Incredulity crossed her face, questions ran silently through her gaze at me and I whisked away my cot to the room that held my passenger before she could argue. I did my job. I raised the hospital bed up to be just a little higher than my cot, scrunched the sheet as far as I could under the deceased and rolled them away from me to grab the ends. Like a cozy burrito. I grabbed the edges of the sheet and simply pulled the person onto my cot, all by myself, just like a dozen times before. I made my way back to the hall and surely a waiting nurse. As I approached the desk, to my surprise, there were 5-6 people gathered next to the nurse, all standing, probably waiting for me to come out and ask for help. A sweet and glowing smile spread across the nurses’ face as I walked up with my cot, secured with the body of the deceased. “Wow, that is what I call girl power!” She exclaimed, “We have never had a woman come here by herself!” “You go girl!” So, with that I walked down the hall with my pride on my sleeve and all the people standing giving me applaud that I did my job like a boss! It may be a little thing to some of you, yet in that time, in that area, it was unheard of. Yep, I will brag about that.hospital-207690_1920.jpgPicture provided by pixabay

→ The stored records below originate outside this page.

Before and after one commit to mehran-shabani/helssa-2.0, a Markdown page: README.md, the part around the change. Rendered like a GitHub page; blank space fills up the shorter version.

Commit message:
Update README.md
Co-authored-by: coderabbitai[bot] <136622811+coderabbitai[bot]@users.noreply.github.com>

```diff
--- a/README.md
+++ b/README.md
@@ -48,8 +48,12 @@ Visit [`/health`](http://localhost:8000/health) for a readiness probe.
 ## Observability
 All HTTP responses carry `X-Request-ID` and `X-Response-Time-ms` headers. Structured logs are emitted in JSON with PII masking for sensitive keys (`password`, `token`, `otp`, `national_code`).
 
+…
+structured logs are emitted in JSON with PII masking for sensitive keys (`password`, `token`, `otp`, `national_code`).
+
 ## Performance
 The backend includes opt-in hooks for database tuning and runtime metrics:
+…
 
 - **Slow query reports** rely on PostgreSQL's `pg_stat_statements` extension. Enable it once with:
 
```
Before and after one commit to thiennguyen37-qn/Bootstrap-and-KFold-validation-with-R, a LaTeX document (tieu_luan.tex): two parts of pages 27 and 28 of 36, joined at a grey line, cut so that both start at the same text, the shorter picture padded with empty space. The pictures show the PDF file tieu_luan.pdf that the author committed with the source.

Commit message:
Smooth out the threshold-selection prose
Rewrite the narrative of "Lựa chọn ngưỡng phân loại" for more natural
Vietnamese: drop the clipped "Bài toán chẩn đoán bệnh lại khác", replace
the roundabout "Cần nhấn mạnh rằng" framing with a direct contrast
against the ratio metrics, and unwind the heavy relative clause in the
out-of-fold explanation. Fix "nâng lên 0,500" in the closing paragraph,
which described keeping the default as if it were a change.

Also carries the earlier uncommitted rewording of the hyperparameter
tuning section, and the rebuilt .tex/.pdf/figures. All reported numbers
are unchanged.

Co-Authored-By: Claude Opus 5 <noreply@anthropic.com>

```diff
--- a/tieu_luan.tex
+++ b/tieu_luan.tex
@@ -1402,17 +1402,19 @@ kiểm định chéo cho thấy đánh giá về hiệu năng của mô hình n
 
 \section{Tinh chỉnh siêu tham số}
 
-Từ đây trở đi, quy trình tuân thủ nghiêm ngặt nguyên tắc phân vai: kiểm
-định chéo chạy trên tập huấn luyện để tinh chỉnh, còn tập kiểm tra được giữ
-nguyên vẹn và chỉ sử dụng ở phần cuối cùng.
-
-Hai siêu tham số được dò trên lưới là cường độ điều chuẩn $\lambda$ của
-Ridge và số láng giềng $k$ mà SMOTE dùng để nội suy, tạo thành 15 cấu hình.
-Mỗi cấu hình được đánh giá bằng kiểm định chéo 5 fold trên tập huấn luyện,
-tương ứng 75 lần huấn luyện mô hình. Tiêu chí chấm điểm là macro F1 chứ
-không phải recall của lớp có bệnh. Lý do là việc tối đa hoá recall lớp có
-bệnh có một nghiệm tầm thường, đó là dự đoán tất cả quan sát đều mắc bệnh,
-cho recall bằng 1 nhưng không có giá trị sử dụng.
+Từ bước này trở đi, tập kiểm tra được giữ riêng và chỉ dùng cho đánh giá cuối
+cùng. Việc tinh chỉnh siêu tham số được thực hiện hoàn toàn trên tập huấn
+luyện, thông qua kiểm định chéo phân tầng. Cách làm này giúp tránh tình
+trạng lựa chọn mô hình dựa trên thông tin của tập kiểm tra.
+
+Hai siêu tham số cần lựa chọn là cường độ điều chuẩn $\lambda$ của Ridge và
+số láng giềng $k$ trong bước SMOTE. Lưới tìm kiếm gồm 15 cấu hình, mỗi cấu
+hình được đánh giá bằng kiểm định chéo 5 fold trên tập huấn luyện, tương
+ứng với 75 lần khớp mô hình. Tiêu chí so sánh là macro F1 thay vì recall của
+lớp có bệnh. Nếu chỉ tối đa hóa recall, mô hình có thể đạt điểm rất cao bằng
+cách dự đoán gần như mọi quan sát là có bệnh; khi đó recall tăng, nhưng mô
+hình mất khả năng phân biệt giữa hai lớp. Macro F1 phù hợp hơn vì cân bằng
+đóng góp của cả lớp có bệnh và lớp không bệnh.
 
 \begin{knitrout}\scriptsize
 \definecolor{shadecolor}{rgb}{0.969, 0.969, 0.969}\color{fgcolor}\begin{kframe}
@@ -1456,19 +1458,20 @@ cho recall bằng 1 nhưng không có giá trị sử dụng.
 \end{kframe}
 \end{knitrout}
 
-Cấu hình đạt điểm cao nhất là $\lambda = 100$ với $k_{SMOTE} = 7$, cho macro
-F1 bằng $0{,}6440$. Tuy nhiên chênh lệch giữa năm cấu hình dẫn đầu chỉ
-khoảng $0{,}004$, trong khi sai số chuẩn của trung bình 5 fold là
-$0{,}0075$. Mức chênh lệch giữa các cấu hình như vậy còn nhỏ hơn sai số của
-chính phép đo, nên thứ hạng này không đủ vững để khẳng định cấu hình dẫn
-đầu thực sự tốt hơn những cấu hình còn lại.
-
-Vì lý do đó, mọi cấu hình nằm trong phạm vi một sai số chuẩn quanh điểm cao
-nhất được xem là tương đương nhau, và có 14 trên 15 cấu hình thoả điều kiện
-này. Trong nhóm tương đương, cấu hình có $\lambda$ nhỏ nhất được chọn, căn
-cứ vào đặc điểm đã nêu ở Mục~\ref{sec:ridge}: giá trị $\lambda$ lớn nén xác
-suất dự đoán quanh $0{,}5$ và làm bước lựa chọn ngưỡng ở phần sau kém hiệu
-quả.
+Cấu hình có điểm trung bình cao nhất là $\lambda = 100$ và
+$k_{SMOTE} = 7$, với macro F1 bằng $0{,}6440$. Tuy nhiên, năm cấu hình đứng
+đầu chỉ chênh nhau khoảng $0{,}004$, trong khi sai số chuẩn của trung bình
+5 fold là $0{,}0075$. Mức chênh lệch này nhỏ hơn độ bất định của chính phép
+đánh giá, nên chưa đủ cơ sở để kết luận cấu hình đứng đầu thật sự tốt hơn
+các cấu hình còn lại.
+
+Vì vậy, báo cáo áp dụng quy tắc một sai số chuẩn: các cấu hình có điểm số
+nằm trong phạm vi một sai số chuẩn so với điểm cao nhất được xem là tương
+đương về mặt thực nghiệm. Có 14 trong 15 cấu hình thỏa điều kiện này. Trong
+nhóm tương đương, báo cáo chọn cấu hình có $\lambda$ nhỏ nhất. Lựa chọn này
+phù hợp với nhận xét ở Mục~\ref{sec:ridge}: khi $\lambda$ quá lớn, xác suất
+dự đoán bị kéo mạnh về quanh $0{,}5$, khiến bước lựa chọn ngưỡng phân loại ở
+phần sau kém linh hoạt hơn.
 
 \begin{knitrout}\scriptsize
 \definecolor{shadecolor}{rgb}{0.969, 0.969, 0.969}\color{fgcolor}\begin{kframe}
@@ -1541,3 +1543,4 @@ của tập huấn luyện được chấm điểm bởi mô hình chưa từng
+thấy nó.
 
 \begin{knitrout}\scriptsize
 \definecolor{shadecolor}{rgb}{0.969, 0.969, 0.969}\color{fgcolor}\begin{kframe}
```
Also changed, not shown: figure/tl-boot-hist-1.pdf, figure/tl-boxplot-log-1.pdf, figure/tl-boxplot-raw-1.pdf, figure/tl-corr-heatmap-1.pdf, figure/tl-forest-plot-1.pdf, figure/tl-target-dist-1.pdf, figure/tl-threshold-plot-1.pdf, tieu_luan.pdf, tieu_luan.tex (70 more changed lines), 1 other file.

2 thoughts on “Standing ovation

  1. How I would love to have watched that evidence of MY GIRL power. You have always been determined, and if there is any way under heaven and earth for something to happen, you will be the one to do it. Congratulations on showing what doing your job well looks like. Hopefully, the nursing staff stood a little taller themselves, with new conviction to rise to a higher work ethic in the performance of their own jobs. I loved this inspiring story.

Leave a Reply

About Chelsea Tolman